**WORK REQUIRED**
Copy each line below exactly as it appears. Pictures are to be omitted.

**Collected data**
--- START ---
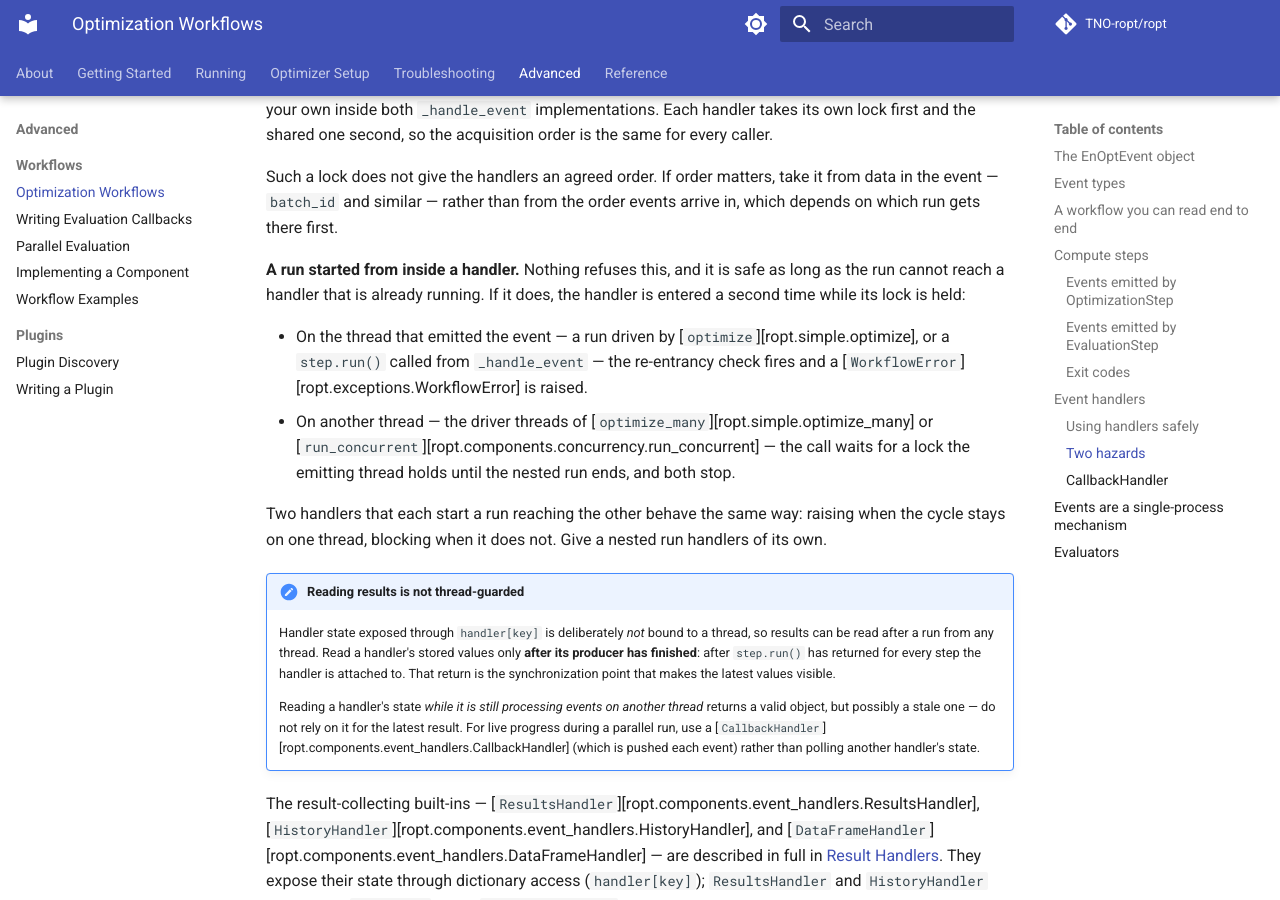
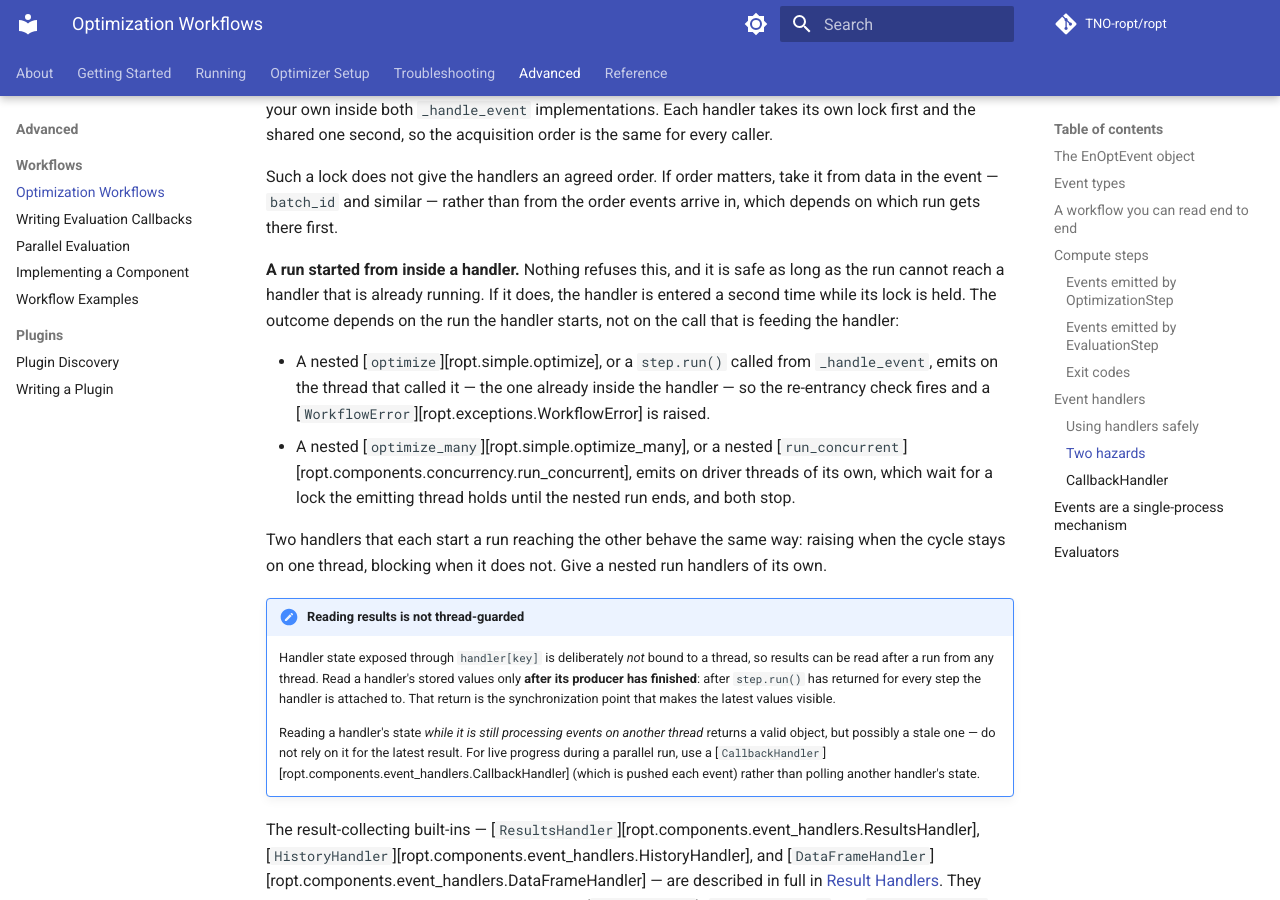
Before and after one commit to TNO-ropt/ropt, an MkDocs documentation site: the page built from docs/advanced/workflows.md, in a window 1280 px wide and 900 px high, scrolled down 6225 px. Built offline with MkDocs 1.6.1 and Material for MkDocs 9.7.7, drawn with Linux system fonts in a browser that asks for light colours; comment, search, counter and statistics services are not loaded; the version menu is left out.

Commit message:
Key the nested-run outcome on the nested call, not the entry point

```diff
--- a/docs/advanced/workflows.md
+++ b/docs/advanced/workflows.md
@@ -273,17 +273,17 @@ events arrive in, which depends on which run gets there first.
 
 **A run started from inside a handler.** Nothing refuses this, and it is safe as
 long as the run cannot reach a handler that is already running. If it does, the
-handler is entered a second time while its lock is held:
+handler is entered a second time while its lock is held. The outcome depends on
+the run the handler starts, not on the call that is feeding the handler:
 
-- On the thread that emitted the event — a run driven by
-  [`optimize`][ropt.simple.optimize], or a `step.run()` called from
-  `_handle_event` — the re-entrancy check fires and a
+- A nested [`optimize`][ropt.simple.optimize], or a `step.run()` called from
+  `_handle_event`, emits on the thread that called it — the one already inside
+  the handler — so the re-entrancy check fires and a
   [`WorkflowError`][ropt.exceptions.WorkflowError] is raised.
-- On another thread — the driver threads of
-  [`optimize_many`][ropt.simple.optimize_many] or
-  [`run_concurrent`][ropt.components.concurrency.run_concurrent] — the call
-  waits for a lock the emitting thread holds until the nested run ends, and
-  both stop.
+- A nested [`optimize_many`][ropt.simple.optimize_many], or a nested
+  [`run_concurrent`][ropt.components.concurrency.run_concurrent], emits on
+  driver threads of its own, which wait for a lock the emitting thread holds
+  until the nested run ends, and both stop.
 
 Two handlers that each start a run reaching the other behave the same way:
 raising when the cycle stays on one thread, blocking when it does not. Give a
```
Also changed, not shown: docs/running/handlers.md (+9 -6 lines), docs/troubleshooting/index.md (+4 -2 lines).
--- END ---
**WRITTEN SOLUTION**
Before and after one commit to TNO-ropt/ropt, an MkDocs documentation site: the page built from docs/advanced/workflows.md, in a window 1280 px wide and 900 px high, scrolled down 6225 px. Built offline with MkDocs 1.6.1 and Material for MkDocs 9.7.7, drawn with Linux system fonts in a browser that asks for light colours; comment, search, counter and statistics services are not loaded; the version menu is left out.

Commit message:
Key the nested-run outcome on the nested call, not the entry point

```diff
--- a/docs/advanced/workflows.md
+++ b/docs/advanced/workflows.md
@@ -273,17 +273,17 @@ events arrive in, which depends on which run gets there first.
 
 **A run started from inside a handler.** Nothing refuses this, and it is safe as
 long as the run cannot reach a handler that is already running. If it does, the
-handler is entered a second time while its lock is held:
+handler is entered a second time while its lock is held. The outcome depends on
+the run the handler starts, not on the call that is feeding the handler:
 
-- On the thread that emitted the event — a run driven by
-  [`optimize`][ropt.simple.optimize], or a `step.run()` called from
-  `_handle_event` — the re-entrancy check fires and a
+- A nested [`optimize`][ropt.simple.optimize], or a `step.run()` called from
+  `_handle_event`, emits on the thread that called it — the one already inside
+  the handler — so the re-entrancy check fires and a
   [`WorkflowError`][ropt.exceptions.WorkflowError] is raised.
-- On another thread — the driver threads of
-  [`optimize_many`][ropt.simple.optimize_many] or
-  [`run_concurrent`][ropt.components.concurrency.run_concurrent] — the call
-  waits for a lock the emitting thread holds until the nested run ends, and
-  both stop.
+- A nested [`optimize_many`][ropt.simple.optimize_many], or a nested
+  [`run_concurrent`][ropt.components.concurrency.run_concurrent], emits on
+  driver threads of its own, which wait for a lock the emitting thread holds
+  until the nested run ends, and both stop.
 
 Two handlers that each start a run reaching the other behave the same way:
 raising when the cycle stays on one thread, blocking when it does not. Give a
```
Also changed, not shown: docs/running/handlers.md (+9 -6 lines), docs/troubleshooting/index.md (+4 -2 lines).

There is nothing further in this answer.